Contrary to the common assumption that language exists as a ready made tool for communication, pre-dating even man as is often represented in theology, language is an evolved adaptation and hence requires improvement and sustenance or it faces extinction. Linguistic studies have long discovered relationships between cultures and languages as exemplified in proverbs and idioms. From a functional perspective, language is nothing more than a medium to exchange meaning. However, this meaning is often under a cultural context, which can be embedded in our use of words.

The philosopher Ludwig Wittgenstein in his book Philosophical Investigations discusses how language is used to communicate but faces a problem in translation because the speaker isn’t always sure how best to communicate his message while the listener isn’t always sure how best to translate what he hears. This is because words exist first as thoughts without language before they are translated for communication. The limited nature of vocabulary compared to the infinite nature of thought makes language by default an inadequate communication tool. But until we develop telepathy, it remains the best at our disposal. To stand the best chance of understanding each other, humans have developed words to express a range of ideas and emotions. As we continue to explore our existential condition, discovering more feelings within us, it might be necessary to invent new words to better relay our ideas. A typical example is the word ‘angst’ introduced by Danish philosopher Soren Kiekegaard. To also communicate as fluently as possible, linguists have also identified a tendency for humans to copy each other subconsciously while speaking. This concept is known as the Accommodation Theory, and it covers all aspects of speech from tone to accent. This is why for example, you may find yourself whispering on the phone because the receiver is in a library and answered your call in hushed tones.

So how is all this philosophical musing related to communication in Nigeria, and how is it eroding the existence of our tribal languages?
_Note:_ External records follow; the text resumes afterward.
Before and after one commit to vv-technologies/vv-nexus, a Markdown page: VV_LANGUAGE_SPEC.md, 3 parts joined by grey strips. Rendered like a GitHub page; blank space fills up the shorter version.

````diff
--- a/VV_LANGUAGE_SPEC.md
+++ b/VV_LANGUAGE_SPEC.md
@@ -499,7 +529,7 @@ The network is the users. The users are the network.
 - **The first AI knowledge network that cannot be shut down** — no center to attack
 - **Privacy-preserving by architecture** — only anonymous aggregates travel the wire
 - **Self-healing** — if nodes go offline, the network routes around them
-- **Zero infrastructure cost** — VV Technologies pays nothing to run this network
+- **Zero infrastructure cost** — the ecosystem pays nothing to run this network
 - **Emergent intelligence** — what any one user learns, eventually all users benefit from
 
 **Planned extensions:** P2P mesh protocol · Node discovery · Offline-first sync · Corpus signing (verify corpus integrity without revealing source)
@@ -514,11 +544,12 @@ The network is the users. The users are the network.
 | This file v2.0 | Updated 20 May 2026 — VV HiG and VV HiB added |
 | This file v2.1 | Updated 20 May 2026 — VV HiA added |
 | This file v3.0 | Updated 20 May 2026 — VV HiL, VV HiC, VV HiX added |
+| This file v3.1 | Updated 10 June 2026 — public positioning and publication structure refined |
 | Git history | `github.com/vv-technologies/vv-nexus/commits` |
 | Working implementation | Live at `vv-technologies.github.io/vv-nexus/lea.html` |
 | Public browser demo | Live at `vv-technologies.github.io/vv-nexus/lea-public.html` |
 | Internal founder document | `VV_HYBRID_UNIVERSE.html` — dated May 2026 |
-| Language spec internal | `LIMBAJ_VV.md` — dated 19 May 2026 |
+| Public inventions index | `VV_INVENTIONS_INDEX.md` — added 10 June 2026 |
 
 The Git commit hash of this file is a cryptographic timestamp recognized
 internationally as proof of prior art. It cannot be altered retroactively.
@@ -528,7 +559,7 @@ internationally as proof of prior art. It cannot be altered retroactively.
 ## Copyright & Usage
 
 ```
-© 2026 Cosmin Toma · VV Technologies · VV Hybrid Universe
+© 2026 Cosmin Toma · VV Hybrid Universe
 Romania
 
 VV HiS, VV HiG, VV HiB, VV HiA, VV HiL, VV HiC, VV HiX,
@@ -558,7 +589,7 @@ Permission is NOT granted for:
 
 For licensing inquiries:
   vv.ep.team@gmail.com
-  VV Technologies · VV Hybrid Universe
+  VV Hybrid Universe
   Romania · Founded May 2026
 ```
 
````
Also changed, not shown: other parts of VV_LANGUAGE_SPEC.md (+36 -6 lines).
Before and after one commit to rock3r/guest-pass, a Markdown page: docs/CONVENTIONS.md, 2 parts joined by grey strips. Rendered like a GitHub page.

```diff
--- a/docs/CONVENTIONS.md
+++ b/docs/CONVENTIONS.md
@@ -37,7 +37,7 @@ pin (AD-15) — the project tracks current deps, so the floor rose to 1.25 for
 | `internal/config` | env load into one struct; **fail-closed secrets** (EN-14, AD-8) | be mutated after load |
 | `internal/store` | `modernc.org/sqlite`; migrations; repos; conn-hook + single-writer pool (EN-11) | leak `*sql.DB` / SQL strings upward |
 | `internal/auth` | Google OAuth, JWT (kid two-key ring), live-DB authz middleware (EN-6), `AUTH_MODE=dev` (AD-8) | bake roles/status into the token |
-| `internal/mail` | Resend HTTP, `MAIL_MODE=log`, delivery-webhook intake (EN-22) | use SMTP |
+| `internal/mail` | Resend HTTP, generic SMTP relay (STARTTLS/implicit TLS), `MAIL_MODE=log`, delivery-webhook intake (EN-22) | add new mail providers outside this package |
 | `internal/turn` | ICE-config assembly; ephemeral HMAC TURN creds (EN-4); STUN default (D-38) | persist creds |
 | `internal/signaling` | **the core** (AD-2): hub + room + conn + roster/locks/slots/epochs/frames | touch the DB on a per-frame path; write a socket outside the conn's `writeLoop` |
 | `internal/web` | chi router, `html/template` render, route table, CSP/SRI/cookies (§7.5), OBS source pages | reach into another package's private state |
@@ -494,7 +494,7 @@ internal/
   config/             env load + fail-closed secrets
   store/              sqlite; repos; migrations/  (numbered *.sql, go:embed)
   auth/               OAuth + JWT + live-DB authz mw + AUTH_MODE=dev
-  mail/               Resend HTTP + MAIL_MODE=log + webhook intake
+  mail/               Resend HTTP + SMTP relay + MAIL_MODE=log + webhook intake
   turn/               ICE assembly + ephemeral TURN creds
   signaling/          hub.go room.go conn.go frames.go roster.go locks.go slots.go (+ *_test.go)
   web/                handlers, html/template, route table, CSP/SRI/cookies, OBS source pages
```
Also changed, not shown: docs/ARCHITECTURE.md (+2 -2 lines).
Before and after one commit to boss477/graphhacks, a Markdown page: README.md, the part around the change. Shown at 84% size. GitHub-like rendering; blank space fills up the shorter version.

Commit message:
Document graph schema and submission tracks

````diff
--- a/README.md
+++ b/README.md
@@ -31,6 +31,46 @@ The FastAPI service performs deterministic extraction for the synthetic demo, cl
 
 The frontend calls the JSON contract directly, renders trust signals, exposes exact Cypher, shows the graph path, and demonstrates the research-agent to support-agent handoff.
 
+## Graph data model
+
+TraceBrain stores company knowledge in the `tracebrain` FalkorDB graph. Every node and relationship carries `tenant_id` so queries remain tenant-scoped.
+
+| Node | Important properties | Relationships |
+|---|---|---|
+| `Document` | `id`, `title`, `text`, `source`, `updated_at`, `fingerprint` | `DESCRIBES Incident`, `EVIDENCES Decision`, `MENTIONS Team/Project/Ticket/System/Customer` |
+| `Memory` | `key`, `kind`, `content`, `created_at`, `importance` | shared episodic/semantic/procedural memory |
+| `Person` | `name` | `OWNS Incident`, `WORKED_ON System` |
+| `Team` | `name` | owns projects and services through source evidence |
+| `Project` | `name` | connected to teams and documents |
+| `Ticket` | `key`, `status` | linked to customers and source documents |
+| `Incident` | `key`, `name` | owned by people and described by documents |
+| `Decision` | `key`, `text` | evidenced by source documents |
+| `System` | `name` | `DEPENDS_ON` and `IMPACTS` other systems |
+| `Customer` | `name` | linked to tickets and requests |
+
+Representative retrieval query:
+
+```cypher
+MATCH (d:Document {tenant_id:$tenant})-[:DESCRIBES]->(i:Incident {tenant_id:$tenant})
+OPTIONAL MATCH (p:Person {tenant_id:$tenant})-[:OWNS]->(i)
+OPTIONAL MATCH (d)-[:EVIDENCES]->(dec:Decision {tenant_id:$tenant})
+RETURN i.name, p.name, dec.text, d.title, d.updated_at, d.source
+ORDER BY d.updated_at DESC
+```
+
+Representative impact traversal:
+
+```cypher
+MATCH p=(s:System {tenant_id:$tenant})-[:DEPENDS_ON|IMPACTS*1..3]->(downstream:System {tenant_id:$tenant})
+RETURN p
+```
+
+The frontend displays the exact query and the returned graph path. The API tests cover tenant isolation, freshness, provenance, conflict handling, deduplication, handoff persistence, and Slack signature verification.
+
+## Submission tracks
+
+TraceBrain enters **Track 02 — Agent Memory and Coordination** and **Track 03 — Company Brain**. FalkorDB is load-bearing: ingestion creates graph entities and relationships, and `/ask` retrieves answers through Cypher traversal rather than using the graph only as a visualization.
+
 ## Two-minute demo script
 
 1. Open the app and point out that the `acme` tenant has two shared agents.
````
After colonization, English became the new country’s official language. As a matter of necessity, this was needed for cross-tribal communication in the new republic. To disseminate this new language, it was imperative to ensure all education curricula were taught in English and all national media streams presented same. While some may argue that the adoption of English in Nigeria was just another side-effect of imperialism, I would argue that for any expansion beyond the tribal system of socio-cultural arrangement, it was a necessity. The only question was what language would we be taken up. Father of the alternate current generator and hydropower electricity Nikola Tesla, noted that language posed a barrier in communication and understanding, even going as far as suggesting the need for a global language to encourage social cohesion. For the African continent, the loss of tribal languages along with the cultural history they carry, as romantically sad as it may appear, is a necessary loss needed for social evolution.

Following the arrival of English as the national language with education systems supporting it, improving on our local languages became a thing of the past. Arguably, from that moment, our languages began to die. When you take into consideration that these languages were not stored in text but depended on oral traditions to be passed on, it becomes clearer just how easy losing them is.

With the world becoming ever so globalized, the need to speak at least one global language has become more important than ever. For parents to prepare their children for this new world, emphasis on perfecting not just the basics of English, but also the use of accents that are deemed acceptable on the world stage to bridge communication gaps have never been higher. To accomplish this, many Nigerian parents from the generation X discouraged their children from speaking their local languages to prevent them from adopting the accent. Where possible, they even kept the use of local languages to a minimum at home. The exposure to English from such a young age has made it our primary language today. This means we interpret our thoughts in English, before we even speak them.

Moving forward, the average Nigerian young couple uses English as their language of communication. Children born into these homes will have almost no exposure to local languages. And with media information being delivered almost exclusively in English, there is no chance of children picking up local dialects from the Internet or television. It might be interesting to note that in the Netherlands, there is a regulation that ensures all television programmes directed at children are aired in Dutch— a solution that will not work in Nigeria because we are a multi-lingual country. With our minds arranging our thoughts in English before we can even speak, our local languages lie redundant without improvement. Simply put, their extinction is inevitable.


William Ifeanyi Moore is a prolific writer, poet, and spoken word artist, with a keen interest in exploring how different artistic media influence cultures and societies. He holds a Master’s degree in Pharmacy from the University of Portsmouth.

Leave a Reply

Your email address will not be published. Required fields are marked *